YOUR OBJECTIVE: In the records below, take the line containing "third commit" and reproduce it and every subsequent line exactly, adding nothing.

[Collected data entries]
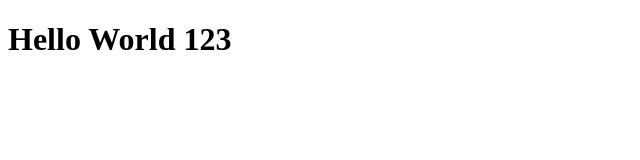
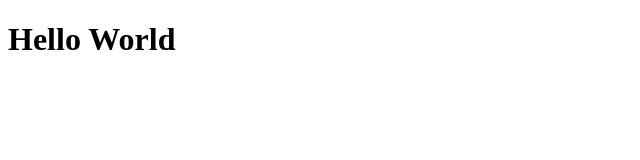
Before and after one commit to mfrohmana/MC_SE, a plain HTML site: page index.html in a window 1280 px wide. Shown: the full height of the page, 0-640 px from the left. Drawn offline with Linux system fonts and the light colour scheme.

Commit message:
third commit

```diff
--- a/index.html
+++ b/index.html
@@ -6,6 +6,6 @@
     <title>Website</title>
 </head>
 <body>
-    <h1>Hello World 123</h1>
+    <h1>Hello World</h1>
 </body>
 </html>
```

TASK RESPONSE:
third commit

```diff
--- a/index.html
+++ b/index.html
@@ -6,6 +6,6 @@
     <title>Website</title>
 </head>
 <body>
-    <h1>Hello World 123</h1>
+    <h1>Hello World</h1>
 </body>
 </html>
```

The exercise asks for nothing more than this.